Unmasking a Legend: The Story of Dan Shechtman

OV Digital Desk

Dan Shechtman (born 24 January 1941) is an Israeli scientist. He received the 2011 Nobel Prize in chemistry for his discovery of quasicrystals.

Life and Career

He was born on 24 January 1941, in Tel Aviv, Israel. His early education laid the foundation for his later achievements in the field of science. He attended the Technion–Israel Institute of Technology, where he pursued his undergraduate and graduate studies in materials engineering. His fascination with the properties of materials and crystal structures became a guiding force in his academic and professional life.

Shechtman earned his Bachelor’s degree in Mechanical Engineering from the Technion in 1966. He continued his education at the Technion, completing his Master’s degree in Materials Engineering in 1968. Subsequently, he earned his Doctorate in Materials Engineering in 1972.

After completing his education, Shechtman worked as an engineer at the Israel Institute of Metals. He then spent time in the United States as a postdoctoral researcher at the National Bureau of Standards (now NIST) from 1972 to 1973.

Shechtman returned to Israel and joined the Technion, where he held various academic positions.

The pivotal moment in Shechtman’s career came in 1982 when he made his groundbreaking discovery of quasicrystals while on sabbatical at the National Institute for Materials Science in Tsukuba, Japan. The discovery challenged the prevailing scientific belief that only crystals with periodic structures could exist, earning him the Nobel Prize in Chemistry in 2011.

Major Works

In their experiments, Shechtman and colleagues mixed aluminum and manganese in a ratio of about six-to-one, heated the mixture, then rapidly cooled it back to solid. Shechtman discovered the solidified alloy had fivefold symmetry using an electron microscope; by rotating it by 72° (360°/5), it replicated the same structure.

He also changed the definition of a crystal. Crystals are now defined by the International Union of Crystallography as a solid with a discrete diffraction diagram instead of a ‘regularly ordered three-dimensional pattern’.

He discovered quasicrystals, which led to the discovery of similar quasicrystals. There’s a lot of structural stability in quantum crystals, but they’re low in thermal and electrical conductivity.

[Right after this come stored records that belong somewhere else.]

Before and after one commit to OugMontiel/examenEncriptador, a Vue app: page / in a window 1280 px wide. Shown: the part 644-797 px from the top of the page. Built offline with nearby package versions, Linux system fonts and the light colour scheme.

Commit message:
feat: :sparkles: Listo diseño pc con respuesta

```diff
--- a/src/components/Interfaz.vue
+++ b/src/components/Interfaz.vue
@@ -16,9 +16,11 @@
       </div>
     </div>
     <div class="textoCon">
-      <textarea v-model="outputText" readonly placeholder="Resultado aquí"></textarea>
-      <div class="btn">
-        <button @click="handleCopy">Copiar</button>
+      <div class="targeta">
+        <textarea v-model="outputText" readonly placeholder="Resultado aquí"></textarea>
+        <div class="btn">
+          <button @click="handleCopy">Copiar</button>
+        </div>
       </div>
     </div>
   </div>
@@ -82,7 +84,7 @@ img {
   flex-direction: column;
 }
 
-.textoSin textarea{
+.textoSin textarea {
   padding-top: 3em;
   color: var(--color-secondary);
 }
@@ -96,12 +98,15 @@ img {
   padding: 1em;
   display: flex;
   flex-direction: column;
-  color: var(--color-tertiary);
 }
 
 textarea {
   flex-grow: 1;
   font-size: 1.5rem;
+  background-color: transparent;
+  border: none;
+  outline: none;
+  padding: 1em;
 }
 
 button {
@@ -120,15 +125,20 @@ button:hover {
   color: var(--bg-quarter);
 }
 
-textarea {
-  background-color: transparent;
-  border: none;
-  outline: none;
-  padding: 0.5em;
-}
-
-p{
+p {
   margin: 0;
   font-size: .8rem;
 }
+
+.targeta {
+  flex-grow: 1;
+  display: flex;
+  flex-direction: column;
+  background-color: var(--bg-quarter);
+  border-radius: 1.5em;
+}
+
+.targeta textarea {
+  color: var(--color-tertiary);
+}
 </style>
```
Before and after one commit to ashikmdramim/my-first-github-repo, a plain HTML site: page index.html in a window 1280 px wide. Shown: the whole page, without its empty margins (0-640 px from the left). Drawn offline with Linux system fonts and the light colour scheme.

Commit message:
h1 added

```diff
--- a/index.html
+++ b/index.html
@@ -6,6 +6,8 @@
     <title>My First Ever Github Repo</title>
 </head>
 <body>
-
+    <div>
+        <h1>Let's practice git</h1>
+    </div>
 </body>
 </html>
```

Award and legacy

He won the 2011 Nobel Prize in chemistry. This award recognized his discovery of a new form of matter and its implications for the field of crystallography and solid-state physics.

Dan Shechtman’s legacy is marked by his transformative impact on the understanding of crystallography and the nature of matter. His discovery of quasicrystals challenged long-held beliefs in the scientific community and opened up new avenues for research and technological applications. Some aspects of his legacy include:

Shechtman’s work fundamentally altered the field of crystallography, leading to a reevaluation of the definition of crystals and introducing the concept of quasicrystals with non-repeating patterns.

The unique properties of quasicrystals discovered by Shechtman have found applications in various industries, including materials science and engineering. These applications range from improving the performance of metallic alloys to the development of new materials with desirable properties.

Shechtman’s perseverance and willingness to challenge conventional wisdom serve as an inspiration for future generations of scientists. His story encourages researchers to think outside the box and pursue unconventional ideas that may lead to groundbreaking discoveries.

As an academic and educator, Shechtman contributed to the training and mentorship of students in the field of materials science. His teachings and guidance have influenced the next generation of scientists and engineers.

Shechtman’s work has had a global impact, fostering international collaboration in the scientific community. The recognition of his achievements with prestigious awards has helped raise awareness of the importance of materials science and its potential applications.